Provided records

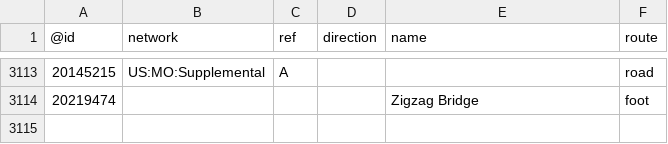
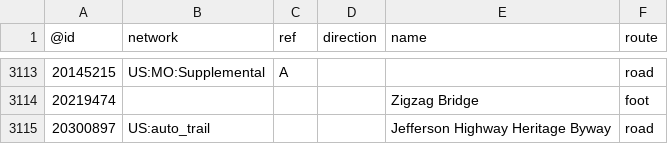
Before and after one commit to nickrsan/osm-us-route-relation-changes, a TSV file: tsv/routes_US-MO.tsv, drawn as a sheet; only a part is shown, gaps mark what is left out.

```diff
--- a/tsv/routes_US-MO.tsv
+++ b/tsv/routes_US-MO.tsv
@@ -3114 +3114,2 @@
 20219474				Zigzag Bridge	foot
+20300897	US:auto_trail			Jefferson Highway Heritage Byway	road
```
Also changed, not shown: tsv/routes_US-CA.tsv, tsv/routes_US-MA.tsv.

Exercise
If the listing above includes images, copy every line of it exactly except those images.

Written solution
Before and after one commit to nickrsan/osm-us-route-relation-changes, a TSV file: tsv/routes_US-MO.tsv, drawn as a sheet; only a part is shown, gaps mark what is left out.

```diff
--- a/tsv/routes_US-MO.tsv
+++ b/tsv/routes_US-MO.tsv
@@ -3114 +3114,2 @@
 20219474				Zigzag Bridge	foot
+20300897	US:auto_trail			Jefferson Highway Heritage Byway	road
```
Also changed, not shown: tsv/routes_US-CA.tsv, tsv/routes_US-MA.tsv.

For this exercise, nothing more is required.